■ WHAT YOU HAVE TO DO
The copy you return should hold every record below word for word and no images.

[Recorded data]
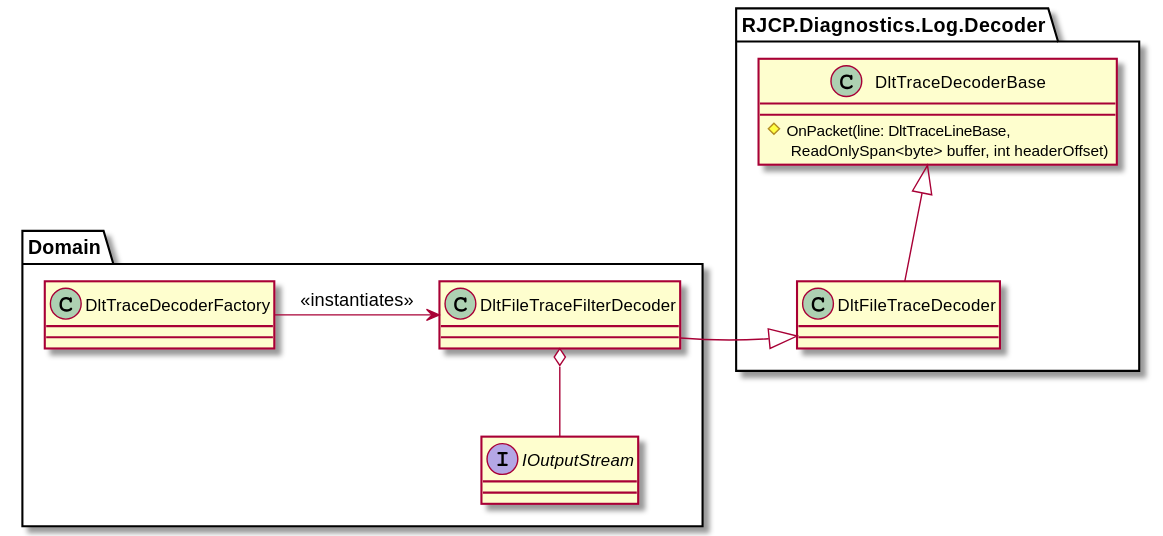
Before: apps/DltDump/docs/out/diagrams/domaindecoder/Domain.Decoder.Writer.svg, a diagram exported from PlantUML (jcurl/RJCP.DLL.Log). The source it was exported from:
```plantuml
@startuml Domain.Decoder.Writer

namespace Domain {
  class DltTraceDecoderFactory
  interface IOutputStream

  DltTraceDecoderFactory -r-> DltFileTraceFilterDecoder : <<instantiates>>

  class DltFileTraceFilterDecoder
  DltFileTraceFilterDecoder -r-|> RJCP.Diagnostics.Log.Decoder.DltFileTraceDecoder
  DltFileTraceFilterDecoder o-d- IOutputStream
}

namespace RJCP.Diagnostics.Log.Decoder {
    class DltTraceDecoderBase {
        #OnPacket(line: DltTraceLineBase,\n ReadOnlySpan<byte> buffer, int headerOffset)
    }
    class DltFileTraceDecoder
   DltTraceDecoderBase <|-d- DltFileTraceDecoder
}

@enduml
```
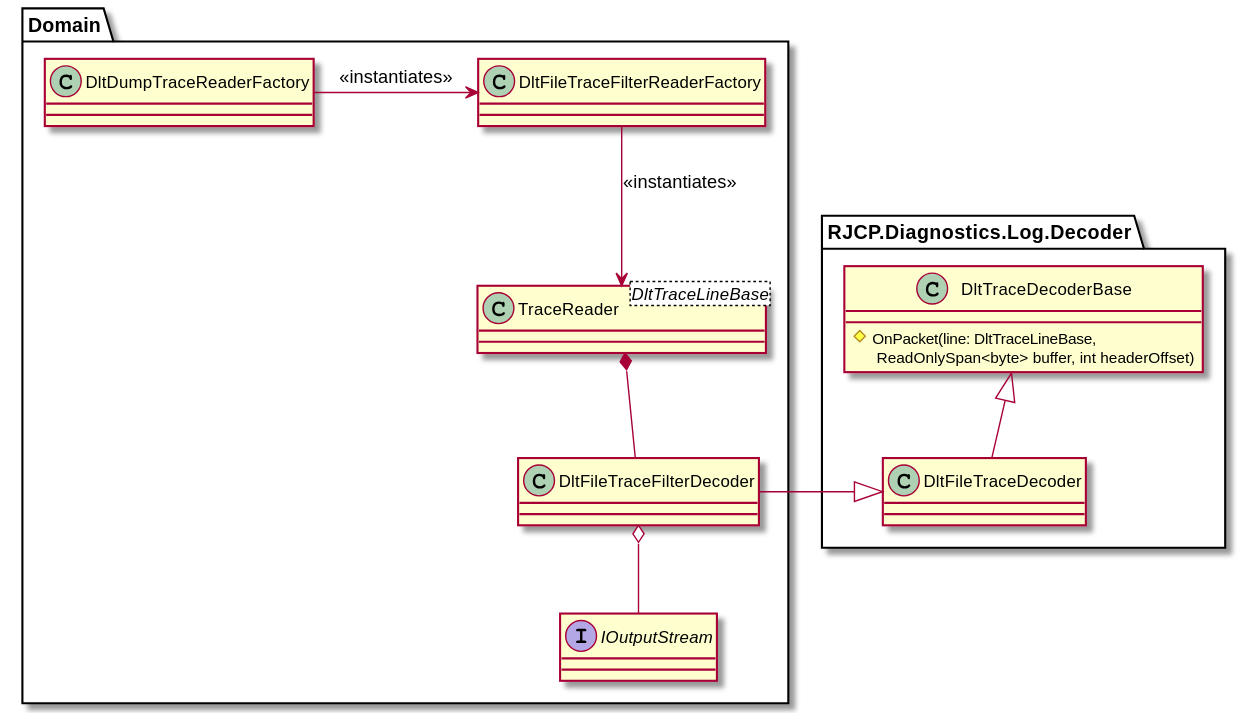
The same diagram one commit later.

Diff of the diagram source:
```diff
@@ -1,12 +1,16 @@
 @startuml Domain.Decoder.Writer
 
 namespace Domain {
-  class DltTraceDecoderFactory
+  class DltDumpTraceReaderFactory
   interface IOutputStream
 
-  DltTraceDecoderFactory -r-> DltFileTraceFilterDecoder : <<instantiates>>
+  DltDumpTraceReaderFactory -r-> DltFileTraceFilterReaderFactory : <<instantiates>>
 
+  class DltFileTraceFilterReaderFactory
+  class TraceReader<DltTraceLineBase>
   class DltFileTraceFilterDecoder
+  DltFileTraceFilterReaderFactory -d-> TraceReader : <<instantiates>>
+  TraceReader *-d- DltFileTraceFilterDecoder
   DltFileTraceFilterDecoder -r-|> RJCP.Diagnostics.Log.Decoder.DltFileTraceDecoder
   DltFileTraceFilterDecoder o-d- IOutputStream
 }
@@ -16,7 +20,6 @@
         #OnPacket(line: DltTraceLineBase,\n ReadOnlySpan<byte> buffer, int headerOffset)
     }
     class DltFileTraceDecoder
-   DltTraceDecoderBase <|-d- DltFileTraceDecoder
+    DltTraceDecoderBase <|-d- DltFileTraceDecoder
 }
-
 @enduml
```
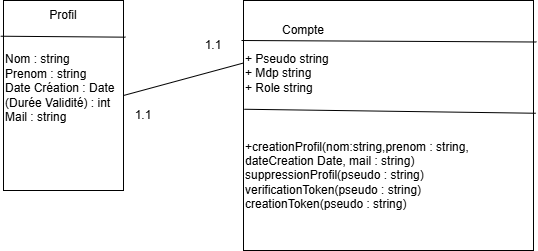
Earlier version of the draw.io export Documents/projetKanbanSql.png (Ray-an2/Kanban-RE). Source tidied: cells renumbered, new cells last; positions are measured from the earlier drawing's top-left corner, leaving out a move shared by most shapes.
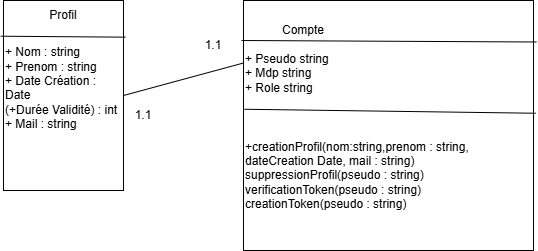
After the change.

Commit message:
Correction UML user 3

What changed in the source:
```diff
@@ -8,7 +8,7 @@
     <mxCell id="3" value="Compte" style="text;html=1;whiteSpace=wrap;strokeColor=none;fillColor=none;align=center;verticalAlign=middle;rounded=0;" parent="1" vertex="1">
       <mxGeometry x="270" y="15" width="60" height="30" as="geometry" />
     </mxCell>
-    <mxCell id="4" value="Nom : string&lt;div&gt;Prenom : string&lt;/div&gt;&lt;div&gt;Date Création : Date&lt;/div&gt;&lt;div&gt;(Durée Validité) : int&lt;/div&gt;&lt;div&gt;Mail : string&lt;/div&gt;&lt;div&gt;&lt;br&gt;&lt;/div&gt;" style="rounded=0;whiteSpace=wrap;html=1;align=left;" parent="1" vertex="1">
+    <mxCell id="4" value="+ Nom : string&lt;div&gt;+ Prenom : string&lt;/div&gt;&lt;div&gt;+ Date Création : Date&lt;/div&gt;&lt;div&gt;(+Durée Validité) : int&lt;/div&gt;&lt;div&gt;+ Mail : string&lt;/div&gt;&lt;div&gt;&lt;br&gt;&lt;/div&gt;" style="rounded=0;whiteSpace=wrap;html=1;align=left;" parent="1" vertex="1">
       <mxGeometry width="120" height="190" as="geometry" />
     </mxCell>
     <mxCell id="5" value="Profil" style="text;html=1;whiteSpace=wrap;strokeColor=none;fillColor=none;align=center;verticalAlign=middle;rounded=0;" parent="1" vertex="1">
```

■ SOLUTION TO THIS TASK
Before: apps/DltDump/docs/out/diagrams/domaindecoder/Domain.Decoder.Writer.svg, a diagram exported from PlantUML (jcurl/RJCP.DLL.Log). The source it was exported from:
```plantuml
@startuml Domain.Decoder.Writer

namespace Domain {
  class DltTraceDecoderFactory
  interface IOutputStream

  DltTraceDecoderFactory -r-> DltFileTraceFilterDecoder : <<instantiates>>

  class DltFileTraceFilterDecoder
  DltFileTraceFilterDecoder -r-|> RJCP.Diagnostics.Log.Decoder.DltFileTraceDecoder
  DltFileTraceFilterDecoder o-d- IOutputStream
}

namespace RJCP.Diagnostics.Log.Decoder {
    class DltTraceDecoderBase {
        #OnPacket(line: DltTraceLineBase,\n ReadOnlySpan<byte> buffer, int headerOffset)
    }
    class DltFileTraceDecoder
   DltTraceDecoderBase <|-d- DltFileTraceDecoder
}

@enduml
```
The same diagram one commit later.

Diff of the diagram source:
```diff
@@ -1,12 +1,16 @@
 @startuml Domain.Decoder.Writer
 
 namespace Domain {
-  class DltTraceDecoderFactory
+  class DltDumpTraceReaderFactory
   interface IOutputStream
 
-  DltTraceDecoderFactory -r-> DltFileTraceFilterDecoder : <<instantiates>>
+  DltDumpTraceReaderFactory -r-> DltFileTraceFilterReaderFactory : <<instantiates>>
 
+  class DltFileTraceFilterReaderFactory
+  class TraceReader<DltTraceLineBase>
   class DltFileTraceFilterDecoder
+  DltFileTraceFilterReaderFactory -d-> TraceReader : <<instantiates>>
+  TraceReader *-d- DltFileTraceFilterDecoder
   DltFileTraceFilterDecoder -r-|> RJCP.Diagnostics.Log.Decoder.DltFileTraceDecoder
   DltFileTraceFilterDecoder o-d- IOutputStream
 }
@@ -16,7 +20,6 @@
         #OnPacket(line: DltTraceLineBase,\n ReadOnlySpan<byte> buffer, int headerOffset)
     }
     class DltFileTraceDecoder
-   DltTraceDecoderBase <|-d- DltFileTraceDecoder
+    DltTraceDecoderBase <|-d- DltFileTraceDecoder
 }
-
 @enduml
```
Earlier version of the draw.io export Documents/projetKanbanSql.png (Ray-an2/Kanban-RE). Source tidied: cells renumbered, new cells last; positions are measured from the earlier drawing's top-left corner, leaving out a move shared by most shapes.
After the change.

Commit message:
Correction UML user 3

What changed in the source:
```diff
@@ -8,7 +8,7 @@
     <mxCell id="3" value="Compte" style="text;html=1;whiteSpace=wrap;strokeColor=none;fillColor=none;align=center;verticalAlign=middle;rounded=0;" parent="1" vertex="1">
       <mxGeometry x="270" y="15" width="60" height="30" as="geometry" />
     </mxCell>
-    <mxCell id="4" value="Nom : string&lt;div&gt;Prenom : string&lt;/div&gt;&lt;div&gt;Date Création : Date&lt;/div&gt;&lt;div&gt;(Durée Validité) : int&lt;/div&gt;&lt;div&gt;Mail : string&lt;/div&gt;&lt;div&gt;&lt;br&gt;&lt;/div&gt;" style="rounded=0;whiteSpace=wrap;html=1;align=left;" parent="1" vertex="1">
+    <mxCell id="4" value="+ Nom : string&lt;div&gt;+ Prenom : string&lt;/div&gt;&lt;div&gt;+ Date Création : Date&lt;/div&gt;&lt;div&gt;(+Durée Validité) : int&lt;/div&gt;&lt;div&gt;+ Mail : string&lt;/div&gt;&lt;div&gt;&lt;br&gt;&lt;/div&gt;" style="rounded=0;whiteSpace=wrap;html=1;align=left;" parent="1" vertex="1">
       <mxGeometry width="120" height="190" as="geometry" />
     </mxCell>
     <mxCell id="5" value="Profil" style="text;html=1;whiteSpace=wrap;strokeColor=none;fillColor=none;align=center;verticalAlign=middle;rounded=0;" parent="1" vertex="1">
```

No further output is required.